_EXERCISE PROMPT:_ Show each line from the records below in which the word "jettySize" occurs.

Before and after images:
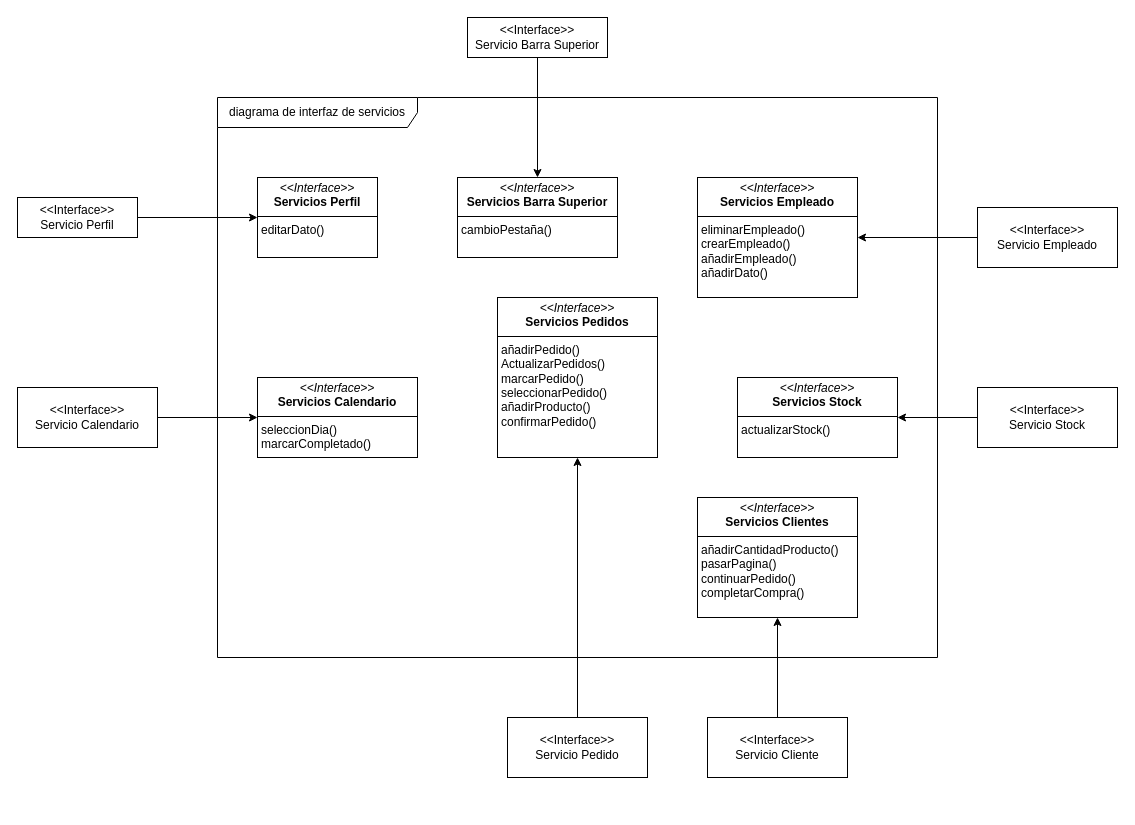
gis-ir/IR-02-11 keeps this draw.io diagram as assets/Diagrama interfaz de usuario/Diagrama interfaz de servicios.drawio. Above is the earlier version. Source tidied: cells renumbered, new cells numbered last; positions are measured from the earlier drawing's top-left corner, leaving out a move shared by most shapes. Both pictures are drawn from the tidied source at 100%, with x=0, y=0 at pixel (17, 17).
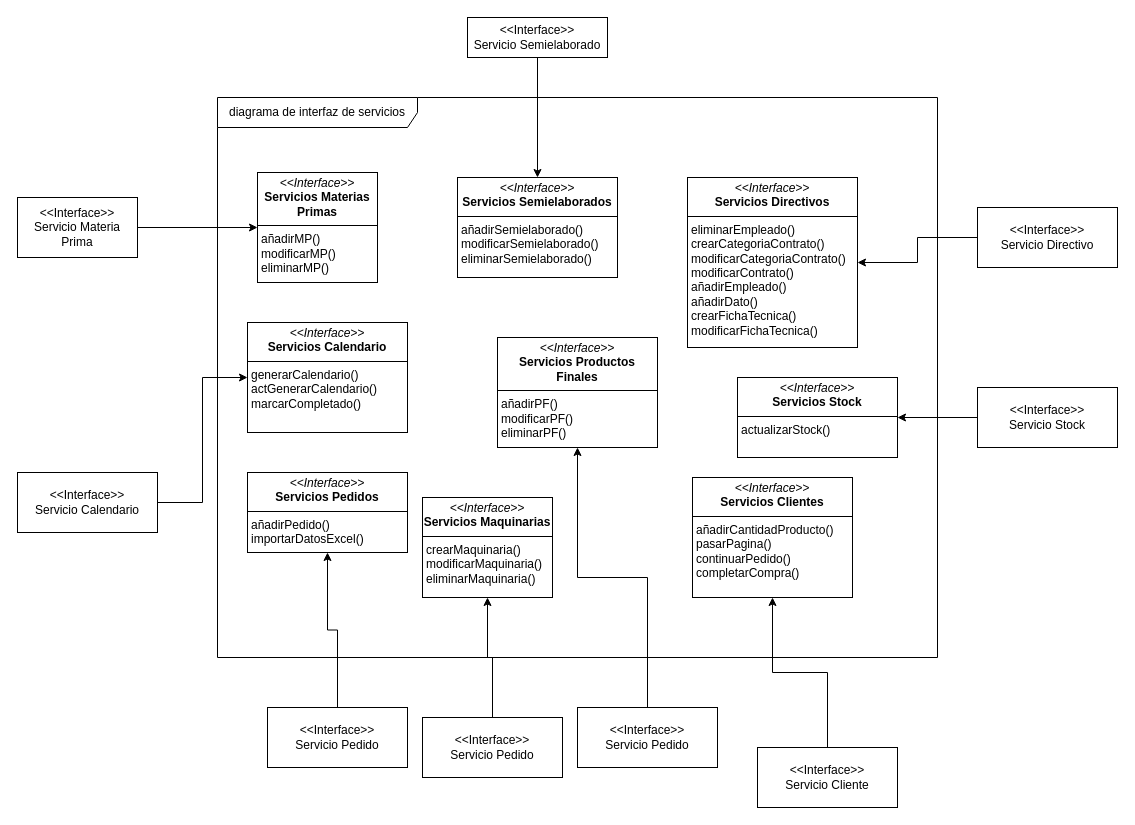
The same diagram, later.

Commit message (it also covers changes not shown here):
diagrama de interfaz de servicio

What changed in the source:
```diff
@@
-    <mxCell id="3" value="&lt;p style=&quot;margin:0px;margin-top:4px;text-align:center;&quot;&gt;&lt;i&gt;&amp;lt;&amp;lt;Interface&amp;gt;&amp;gt;&lt;/i&gt;&lt;br&gt;&lt;b&gt;Servicios Perfil&lt;/b&gt;&lt;/p&gt;&lt;hr size=&quot;1&quot; style=&quot;border-style:solid;&quot;&gt;&lt;p style=&quot;margin:0px;margin-left:4px;&quot;&gt;editarDato()&lt;/p&gt;" style="verticalAlign=top;align=left;overflow=fill;html=1;whiteSpace=wrap;" parent="1" vertex="1">
-      <mxGeometry x="240" y="160" width="120" height="80" as="geometry" />
+    <mxCell id="3" value="&lt;p style=&quot;margin:0px;margin-top:4px;text-align:center;&quot;&gt;&lt;i&gt;&amp;lt;&amp;lt;Interface&amp;gt;&amp;gt;&lt;/i&gt;&lt;br&gt;&lt;b&gt;Servicios Materias Primas&lt;/b&gt;&lt;/p&gt;&lt;hr size=&quot;1&quot; style=&quot;border-style:solid;&quot;&gt;&lt;p style=&quot;margin:0px;margin-left:4px;&quot;&gt;añadirMP()&lt;/p&gt;&lt;p style=&quot;margin:0px;margin-left:4px;&quot;&gt;modificarMP()&lt;/p&gt;&lt;p style=&quot;margin:0px;margin-left:4px;&quot;&gt;eliminarMP()&lt;/p&gt;" style="verticalAlign=top;align=left;overflow=fill;html=1;whiteSpace=wrap;" parent="1" vertex="1">
+      <mxGeometry x="240" y="155" width="120" height="110" as="geometry" />
     </mxCell>
-    <mxCell id="4" value="&lt;p style=&quot;margin:0px;margin-top:4px;text-align:center;&quot;&gt;&lt;i&gt;&amp;lt;&amp;lt;Interface&amp;gt;&amp;gt;&lt;/i&gt;&lt;br&gt;&lt;b&gt;Servicios Barra Superior&lt;/b&gt;&lt;/p&gt;&lt;hr size=&quot;1&quot; style=&quot;border-style:solid;&quot;&gt;&lt;p style=&quot;margin:0px;margin-left:4px;&quot;&gt;cambioPestaña()&lt;/p&gt;" style="verticalAlign=top;align=left;overflow=fill;html=1;whiteSpace=wrap;" parent="1" vertex="1">
-      <mxGeometry x="440" y="160" width="160" height="80" as="geometry" />
+    <mxCell id="4" value="&lt;p style=&quot;margin:0px;margin-top:4px;text-align:center;&quot;&gt;&lt;i&gt;&amp;lt;&amp;lt;Interface&amp;gt;&amp;gt;&lt;/i&gt;&lt;br&gt;&lt;b&gt;Servicios Semielaborados&lt;/b&gt;&lt;/p&gt;&lt;hr size=&quot;1&quot; style=&quot;border-style:solid;&quot;&gt;&lt;p style=&quot;margin: 0px 0px 0px 4px;&quot;&gt;añadirSemielaborado()&lt;/p&gt;&lt;p style=&quot;margin: 0px 0px 0px 4px;&quot;&gt;modificarSemielaborado()&lt;/p&gt;&lt;p style=&quot;margin: 0px 0px 0px 4px;&quot;&gt;eliminarSemielaborado()&lt;/p&gt;" style="verticalAlign=top;align=left;overflow=fill;html=1;whiteSpace=wrap;" parent="1" vertex="1">
+      <mxGeometry x="440" y="160" width="160" height="100" as="geometry" />
     </mxCell>
-    <mxCell id="5" value="&lt;p style=&quot;margin:0px;margin-top:4px;text-align:center;&quot;&gt;&lt;i&gt;&amp;lt;&amp;lt;Interface&amp;gt;&amp;gt;&lt;/i&gt;&lt;br&gt;&lt;b&gt;Servicios Empleado&lt;/b&gt;&lt;/p&gt;&lt;hr size=&quot;1&quot; style=&quot;border-style:solid;&quot;&gt;&lt;p style=&quot;margin:0px;margin-left:4px;&quot;&gt;eliminarEmpleado()&lt;/p&gt;&lt;p style=&quot;margin:0px;margin-left:4px;&quot;&gt;crearEmpleado()&lt;/p&gt;&lt;p style=&quot;margin:0px;margin-left:4px;&quot;&gt;añadirEmpleado()&lt;/p&gt;&lt;p style=&quot;margin:0px;margin-left:4px;&quot;&gt;añadirDato()&lt;/p&gt;" style="verticalAlign=top;align=left;overflow=fill;html=1;whiteSpace=wrap;" parent="1" vertex="1">
-      <mxGeometry x="680" y="160" width="160" height="120" as="geometry" />
+    <mxCell id="5" value="&lt;p style=&quot;margin:0px;margin-top:4px;text-align:center;&quot;&gt;&lt;i&gt;&amp;lt;&amp;lt;Interface&amp;gt;&amp;gt;&lt;/i&gt;&lt;br&gt;&lt;b&gt;Servicios Directivos&lt;/b&gt;&lt;/p&gt;&lt;hr size=&quot;1&quot; style=&quot;border-style:solid;&quot;&gt;&lt;p style=&quot;margin:0px;margin-left:4px;&quot;&gt;eliminarEmpleado()&lt;/p&gt;&lt;p style=&quot;margin:0px;margin-left:4px;&quot;&gt;crearCategoriaContrato()&lt;/p&gt;&lt;p style=&quot;margin:0px;margin-left:4px;&quot;&gt;modificarCategoriaContrato()&lt;/p&gt;&lt;p style=&quot;margin:0px;margin-left:4px;&quot;&gt;&lt;span style=&quot;background-color: initial;&quot;&gt;modificarContrato()&lt;/span&gt;&lt;/p&gt;&lt;p style=&quot;margin:0px;margin-left:4px;&quot;&gt;&lt;span style=&quot;background-color: initial;&quot;&gt;añadirEmpleado()&lt;/span&gt;&lt;br&gt;&lt;/p&gt;&lt;p style=&quot;margin:0px;margin-left:4px;&quot;&gt;añadirDato()&lt;/p&gt;&lt;p style=&quot;margin:0px;margin-left:4px;&quot;&gt;crearFichaTecnica()&lt;/p&gt;&lt;p style=&quot;margin:0px;margin-left:4px;&quot;&gt;modificarFichaTecnica()&lt;/p&gt;" style="verticalAlign=top;align=left;overflow=fill;html=1;whiteSpace=wrap;" parent="1" vertex="1">
+      <mxGeometry x="670" y="160" width="170" height="170" as="geometry" />
     </mxCell>
-    <mxCell id="6" value="&lt;p style=&quot;margin:0px;margin-top:4px;text-align:center;&quot;&gt;&lt;i&gt;&amp;lt;&amp;lt;Interface&amp;gt;&amp;gt;&lt;/i&gt;&lt;br&gt;&lt;b&gt;Servicios Calendario&lt;/b&gt;&lt;/p&gt;&lt;hr size=&quot;1&quot; style=&quot;border-style:solid;&quot;&gt;&lt;p style=&quot;margin:0px;margin-left:4px;&quot;&gt;seleccionDia()&lt;/p&gt;&lt;p style=&quot;margin:0px;margin-left:4px;&quot;&gt;marcarCompletado()&lt;/p&gt;" style="verticalAlign=top;align=left;overflow=fill;html=1;whiteSpace=wrap;" parent="1" vertex="1">
-      <mxGeometry x="240" y="360" width="160" height="80" as="geometry" />
+    <mxCell id="6" value="&lt;p style=&quot;margin:0px;margin-top:4px;text-align:center;&quot;&gt;&lt;i&gt;&amp;lt;&amp;lt;Interface&amp;gt;&amp;gt;&lt;/i&gt;&lt;br&gt;&lt;b&gt;Servicios Calendario&lt;/b&gt;&lt;/p&gt;&lt;hr size=&quot;1&quot; style=&quot;border-style:solid;&quot;&gt;&lt;p style=&quot;margin:0px;margin-left:4px;&quot;&gt;generarCalendario()&lt;/p&gt;&lt;p style=&quot;margin:0px;margin-left:4px;&quot;&gt;actGenerarCalendario()&lt;/p&gt;&lt;p style=&quot;margin:0px;margin-left:4px;&quot;&gt;marcarCompletado()&lt;/p&gt;" style="verticalAlign=top;align=left;overflow=fill;html=1;whiteSpace=wrap;" parent="1" vertex="1">
+      <mxGeometry x="230" y="305" width="160" height="110" as="geometry" />
     </mxCell>
-    <mxCell id="7" value="&lt;p style=&quot;margin:0px;margin-top:4px;text-align:center;&quot;&gt;&lt;i&gt;&amp;lt;&amp;lt;Interface&amp;gt;&amp;gt;&lt;/i&gt;&lt;br&gt;&lt;b&gt;Servicios Pedidos&lt;/b&gt;&lt;/p&gt;&lt;hr size=&quot;1&quot; style=&quot;border-style:solid;&quot;&gt;&lt;p style=&quot;margin:0px;margin-left:4px;&quot;&gt;añadirPedido()&lt;/p&gt;&lt;p style=&quot;margin:0px;margin-left:4px;&quot;&gt;ActualizarPedidos()&lt;/p&gt;&lt;p style=&quot;margin:0px;margin-left:4px;&quot;&gt;marcarPedido()&lt;/p&gt;&lt;p style=&quot;margin:0px;margin-left:4px;&quot;&gt;seleccionarPedido()&lt;/p&gt;&lt;p style=&quot;margin:0px;margin-left:4px;&quot;&gt;añadirProducto()&lt;/p&gt;&lt;p style=&quot;margin:0px;margin-left:4px;&quot;&gt;confirmarPedido()&lt;/p&gt;" style="verticalAlign=top;align=left;overflow=fill;html=1;whiteSpace=wrap;" parent="1" vertex="1">
-      <mxGeometry x="480" y="280" width="160" height="160" as="geometry" />
+    <mxCell id="7" value="&lt;p style=&quot;margin:0px;margin-top:4px;text-align:center;&quot;&gt;&lt;i&gt;&amp;lt;&amp;lt;Interface&amp;gt;&amp;gt;&lt;/i&gt;&lt;br&gt;&lt;b&gt;Servicios Pedidos&lt;/b&gt;&lt;/p&gt;&lt;hr size=&quot;1&quot; style=&quot;border-style:solid;&quot;&gt;&lt;p style=&quot;margin:0px;margin-left:4px;&quot;&gt;añadirPedido()&lt;/p&gt;&lt;p style=&quot;margin:0px;margin-left:4px;&quot;&gt;importarDatosExcel()&lt;/p&gt;" style="verticalAlign=top;align=left;overflow=fill;html=1;whiteSpace=wrap;" parent="1" vertex="1">
+      <mxGeometry x="230" y="455" width="160" height="80" as="geometry" />
     </mxCell>
@@
     <mxCell id="9" value="&lt;p style=&quot;margin:0px;margin-top:4px;text-align:center;&quot;&gt;&lt;i&gt;&amp;lt;&amp;lt;Interface&amp;gt;&amp;gt;&lt;/i&gt;&lt;br&gt;&lt;b&gt;Servicios Clientes&lt;/b&gt;&lt;/p&gt;&lt;hr size=&quot;1&quot; style=&quot;border-style:solid;&quot;&gt;&lt;p style=&quot;margin:0px;margin-left:4px;&quot;&gt;añadirCantidadProducto()&lt;/p&gt;&lt;p style=&quot;margin:0px;margin-left:4px;&quot;&gt;pasarPagina()&lt;/p&gt;&lt;p style=&quot;margin:0px;margin-left:4px;&quot;&gt;continuarPedido()&lt;/p&gt;&lt;p style=&quot;margin:0px;margin-left:4px;&quot;&gt;completarCompra()&lt;/p&gt;" style="verticalAlign=top;align=left;overflow=fill;html=1;whiteSpace=wrap;" parent="1" vertex="1">
-      <mxGeometry x="680" y="480" width="160" height="120" as="geometry" />
+      <mxGeometry x="675" y="460" width="160" height="120" as="geometry" />
     </mxCell>
@@
-    <mxCell id="11" value="&amp;lt;&amp;lt;Interface&amp;gt;&amp;gt;&lt;div&gt;Servicio Perfil&lt;/div&gt;" style="html=1;whiteSpace=wrap;" parent="1" vertex="1">
-      <mxGeometry y="180" width="120" height="40" as="geometry" />
+    <mxCell id="11" value="&amp;lt;&amp;lt;Interface&amp;gt;&amp;gt;&lt;div&gt;Servicio Materia Prima&lt;/div&gt;" style="html=1;whiteSpace=wrap;" parent="1" vertex="1">
+      <mxGeometry y="180" width="120" height="60" as="geometry" />
     </mxCell>
@@
-    <mxCell id="13" value="&amp;lt;&amp;lt;Interface&amp;gt;&amp;gt;&lt;div&gt;Servicio Barra Superior&lt;/div&gt;" style="html=1;whiteSpace=wrap;" parent="1" vertex="1">
+    <mxCell id="13" value="&amp;lt;&amp;lt;Interface&amp;gt;&amp;gt;&lt;div&gt;Servicio Semielaborado&lt;/div&gt;" style="html=1;whiteSpace=wrap;" parent="1" vertex="1">
       <mxGeometry x="450" width="140" height="40" as="geometry" />
     </mxCell>
-    <mxCell id="14" value="&amp;lt;&amp;lt;Interface&amp;gt;&amp;gt;&lt;div&gt;Servicio Empleado&lt;/div&gt;" style="html=1;whiteSpace=wrap;" parent="1" vertex="1">
+    <mxCell id="14" value="&amp;lt;&amp;lt;Interface&amp;gt;&amp;gt;&lt;div&gt;Servicio Directivo&lt;/div&gt;" style="html=1;whiteSpace=wrap;" parent="1" vertex="1">
       <mxGeometry x="960" y="190" width="140" height="60" as="geometry" />
     </mxCell>
@@
     <mxCell id="19" value="&amp;lt;&amp;lt;Interface&amp;gt;&amp;gt;&lt;div&gt;Servicio Cliente&lt;/div&gt;" style="html=1;whiteSpace=wrap;" parent="1" vertex="1">
-      <mxGeometry x="690" y="700" width="140" height="60" as="geometry" />
+      <mxGeometry x="740" y="730" width="140" height="60" as="geometry" />
     </mxCell>
@@
     <mxCell id="21" value="&amp;lt;&amp;lt;Interface&amp;gt;&amp;gt;&lt;div&gt;Servicio Pedido&lt;/div&gt;" style="html=1;whiteSpace=wrap;" parent="1" vertex="1">
-      <mxGeometry x="490" y="700" width="140" height="60" as="geometry" />
+      <mxGeometry x="250" y="690" width="140" height="60" as="geometry" />
     </mxCell>
@@
     <mxCell id="23" value="&amp;lt;&amp;lt;Interface&amp;gt;&amp;gt;&lt;div&gt;Servicio Calendario&lt;/div&gt;" style="html=1;whiteSpace=wrap;" parent="1" vertex="1">
-      <mxGeometry y="370" width="140" height="60" as="geometry" />
+      <mxGeometry y="455" width="140" height="60" as="geometry" />
     </mxCell>
+    <mxCell id="24" style="edgeStyle=orthogonalEdgeStyle;rounded=0;jettySize=auto;html=1;entryX=0.5;entryY=1;entryDx=0;entryDy=0;" parent="1" edge="1" source="25" target="28">
+      <mxGeometry relative="1" as="geometry" />
+    </mxCell>
+    <mxCell id="25" value="&amp;lt;&amp;lt;Interface&amp;gt;&amp;gt;&lt;div&gt;Servicio Pedido&lt;/div&gt;" style="html=1;whiteSpace=wrap;" parent="1" vertex="1">
+      <mxGeometry x="405" y="700" width="140" height="60" as="geometry" />
+    </mxCell>
+    <mxCell id="26" style="edgeStyle=orthogonalEdgeStyle;rounded=0;jettySize=auto;html=1;entryX=0.5;entryY=1;entryDx=0;entryDy=0;" parent="1" edge="1" source="27" target="29">
+      <mxGeometry relative="1" as="geometry" />
+    </mxCell>
+    <mxCell id="27" value="&amp;lt;&amp;lt;Interface&amp;gt;&amp;gt;&lt;div&gt;Servicio Pedido&lt;/div&gt;" style="html=1;whiteSpace=wrap;" parent="1" vertex="1">
+      <mxGeometry x="560" y="690" width="140" height="60" as="geometry" />
+    </mxCell>
+    <mxCell id="28" value="&lt;p style=&quot;margin:0px;margin-top:4px;text-align:center;&quot;&gt;&lt;i&gt;&amp;lt;&amp;lt;Interface&amp;gt;&amp;gt;&lt;/i&gt;&lt;br&gt;&lt;b&gt;Servicios Maquinarias&lt;/b&gt;&lt;/p&gt;&lt;hr size=&quot;1&quot; style=&quot;border-style:solid;&quot;&gt;&lt;p style=&quot;margin: 0px 0px 0px 4px;&quot;&gt;crearMaquinaria()&lt;/p&gt;&lt;p style=&quot;margin: 0px 0px 0px 4px;&quot;&gt;modificarMaquinaria()&lt;/p&gt;&lt;p style=&quot;margin: 0px 0px 0px 4px;&quot;&gt;eliminarMaquinaria()&lt;/p&gt;" style="verticalAlign=top;align=left;overflow=fill;html=1;whiteSpace=wrap;" parent="1" vertex="1">
+      <mxGeometry x="405" y="480" width="130" height="100" as="geometry" />
+    </mxCell>
+    <mxCell id="29" value="&lt;p style=&quot;margin:0px;margin-top:4px;text-align:center;&quot;&gt;&lt;i&gt;&amp;lt;&amp;lt;Interface&amp;gt;&amp;gt;&lt;/i&gt;&lt;br&gt;&lt;b&gt;Servicios Productos Finales&lt;/b&gt;&lt;/p&gt;&lt;hr size=&quot;1&quot; style=&quot;border-style:solid;&quot;&gt;&lt;p style=&quot;margin: 0px 0px 0px 4px;&quot;&gt;añadirPF()&lt;/p&gt;&lt;p style=&quot;margin: 0px 0px 0px 4px;&quot;&gt;modificarPF()&lt;/p&gt;&lt;p style=&quot;margin: 0px 0px 0px 4px;&quot;&gt;eliminarPF()&lt;/p&gt;&lt;p style=&quot;margin:0px;margin-left:4px;&quot;&gt;&lt;br&gt;&lt;/p&gt;" style="verticalAlign=top;align=left;overflow=fill;html=1;whiteSpace=wrap;" parent="1" vertex="1">
+      <mxGeometry x="480" y="320" width="160" height="110" as="geometry" />
+    </mxCell>
```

_TASK OUTPUT:_
+    <mxCell id="24" style="edgeStyle=orthogonalEdgeStyle;rounded=0;jettySize=auto;html=1;entryX=0.5;entryY=1;entryDx=0;entryDy=0;" parent="1" edge="1" source="25" target="28">
+    <mxCell id="26" style="edgeStyle=orthogonalEdgeStyle;rounded=0;jettySize=auto;html=1;entryX=0.5;entryY=1;entryDx=0;entryDy=0;" parent="1" edge="1" source="27" target="29">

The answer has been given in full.